Author: Hannah

Common Questions From Prospective MAC Students

This is an exciting time of year for the MAC Program. Not only is my class getting ready to graduate in just seven short weeks, next year’s class is starting to take shape as new students are admitted to the program. I have had the privilege of speaking to a number of applicants for next year, and I have noticed a theme in many of their questions. Hopefully this blog post will answer some common questions and give you some insight into the inner workings of NC State’s MAC Program.

First, prospective students often ask about the professors in the program. I attended a smaller university for undergrad, and I was worried that I would get ‘lost in the shuffle’ of a big state school like NC State. However, my fears were unfounded. The MAC Program is small enough that you get to know everyone, including the professors. The professors have an open door policy, and are more than willing to meet with you to explain confusing concepts or assignments. This question about professors often segues into another common question: “What are the classes like?” I would be lying if I didn’t say that classes can be very challenging, and they certainly were not what I expected. Fall semester classes focus much more on the ‘soft skills’ of accounting – like research, internal controls, and financial management decisions. These classes involved a lot of writing and group work, and several ‘real life’ practicums that paralleled what we were learning. I don’t think we made a single accounting journal entry all semester. Spring semester, on the other hand, focuses on more technical skills, like auditing, business law, and financial accounting.

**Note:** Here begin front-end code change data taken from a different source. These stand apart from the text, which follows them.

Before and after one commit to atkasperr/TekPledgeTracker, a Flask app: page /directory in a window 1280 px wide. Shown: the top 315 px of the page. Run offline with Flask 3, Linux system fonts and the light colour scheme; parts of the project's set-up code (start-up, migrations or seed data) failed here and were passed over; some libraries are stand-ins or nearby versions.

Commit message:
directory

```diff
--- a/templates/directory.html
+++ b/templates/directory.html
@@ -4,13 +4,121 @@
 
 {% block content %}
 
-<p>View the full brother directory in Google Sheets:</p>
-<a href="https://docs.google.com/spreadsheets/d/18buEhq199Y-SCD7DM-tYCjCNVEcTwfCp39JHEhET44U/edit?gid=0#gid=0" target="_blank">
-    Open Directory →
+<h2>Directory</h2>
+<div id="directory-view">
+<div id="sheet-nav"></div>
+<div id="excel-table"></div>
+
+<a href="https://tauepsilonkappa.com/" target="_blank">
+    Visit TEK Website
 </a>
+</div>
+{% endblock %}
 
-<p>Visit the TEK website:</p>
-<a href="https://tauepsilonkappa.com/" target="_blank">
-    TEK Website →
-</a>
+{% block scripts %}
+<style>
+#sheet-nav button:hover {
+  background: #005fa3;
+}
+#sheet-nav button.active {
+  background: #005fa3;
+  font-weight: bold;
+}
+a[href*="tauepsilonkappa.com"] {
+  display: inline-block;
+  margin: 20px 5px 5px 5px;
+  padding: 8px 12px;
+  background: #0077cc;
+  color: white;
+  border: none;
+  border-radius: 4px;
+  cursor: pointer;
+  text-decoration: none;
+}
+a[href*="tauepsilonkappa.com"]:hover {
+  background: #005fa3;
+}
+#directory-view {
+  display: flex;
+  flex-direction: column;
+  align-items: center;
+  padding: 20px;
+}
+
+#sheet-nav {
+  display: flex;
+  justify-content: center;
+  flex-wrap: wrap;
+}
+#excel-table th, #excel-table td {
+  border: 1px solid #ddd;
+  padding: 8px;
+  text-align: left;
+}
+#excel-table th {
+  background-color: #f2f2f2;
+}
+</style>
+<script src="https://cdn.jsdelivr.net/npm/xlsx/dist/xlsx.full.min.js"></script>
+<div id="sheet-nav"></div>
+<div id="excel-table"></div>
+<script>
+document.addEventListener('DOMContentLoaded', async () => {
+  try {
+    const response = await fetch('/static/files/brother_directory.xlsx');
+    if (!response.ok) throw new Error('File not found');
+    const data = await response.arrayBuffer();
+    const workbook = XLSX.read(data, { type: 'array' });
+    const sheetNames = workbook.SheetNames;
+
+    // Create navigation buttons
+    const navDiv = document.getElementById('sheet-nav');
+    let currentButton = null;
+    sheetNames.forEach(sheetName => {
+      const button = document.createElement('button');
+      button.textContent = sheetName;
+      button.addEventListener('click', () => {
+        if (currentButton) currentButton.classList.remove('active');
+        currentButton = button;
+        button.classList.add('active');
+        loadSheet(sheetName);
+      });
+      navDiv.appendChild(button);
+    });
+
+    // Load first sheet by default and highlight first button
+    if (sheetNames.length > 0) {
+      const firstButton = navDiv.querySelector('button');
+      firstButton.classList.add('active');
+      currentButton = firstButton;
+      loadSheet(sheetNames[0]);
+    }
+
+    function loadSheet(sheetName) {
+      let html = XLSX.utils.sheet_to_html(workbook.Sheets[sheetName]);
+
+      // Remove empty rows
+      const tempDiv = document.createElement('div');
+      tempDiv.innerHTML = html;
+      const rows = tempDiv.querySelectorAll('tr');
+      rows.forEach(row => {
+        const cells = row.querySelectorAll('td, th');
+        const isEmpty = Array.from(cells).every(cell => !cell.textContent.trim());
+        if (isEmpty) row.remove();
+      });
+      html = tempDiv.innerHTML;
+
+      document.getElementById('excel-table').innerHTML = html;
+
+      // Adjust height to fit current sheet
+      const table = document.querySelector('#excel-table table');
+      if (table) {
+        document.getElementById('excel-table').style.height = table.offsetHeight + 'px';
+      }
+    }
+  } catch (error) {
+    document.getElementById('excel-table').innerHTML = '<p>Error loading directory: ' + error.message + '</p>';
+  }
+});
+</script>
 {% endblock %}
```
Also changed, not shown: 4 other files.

Another common question people ask is about the composition of the class. While many students attended NC State for undergrad, over half attended other institutions. We have a number of international students as well, which adds an interesting perspective to our class discussions. In addition, not everyone is coming straight from undergrad. Many people have a few years of work experience and some are coming back for a second career. This year’s class has 106 students. It’s a good mix – big enough to be interesting and small enough to get to know everyone a little bit. You get to know other students through all the group work in the program, but we also spend time together outside of class with the social events planned by the MAC Student Board.

The class schedule is another good thing to know – core MAC classes usually meet in the afternoons, Monday through Thursday. Electives either meet in the mornings during those days or as a once a week night class. Everyone takes similar classes, which makes scheduling group meetings easier. Also, there’s no class on Friday, which is fantastic. Usually my Fridays are spent catching up (or getting ahead) on homework, but sometimes it is truly a free day to enjoy.

A final point about the program at State: the recruiting process is terrific. Although I started the program with an offer in hand, many students went through recruiting in the fall. NC State connects students with employers from all over. Even though many students stay in the South, it is certainly not a requirement to work in North Carolina. The class of 2015 is sending students to all parts of the country – even as far away as New York, San Diego, and Chicago.

My six months in the MAC program have been challenging and rewarding. I recommend it to anyone is search of a top quality accounting program at a wonderful school.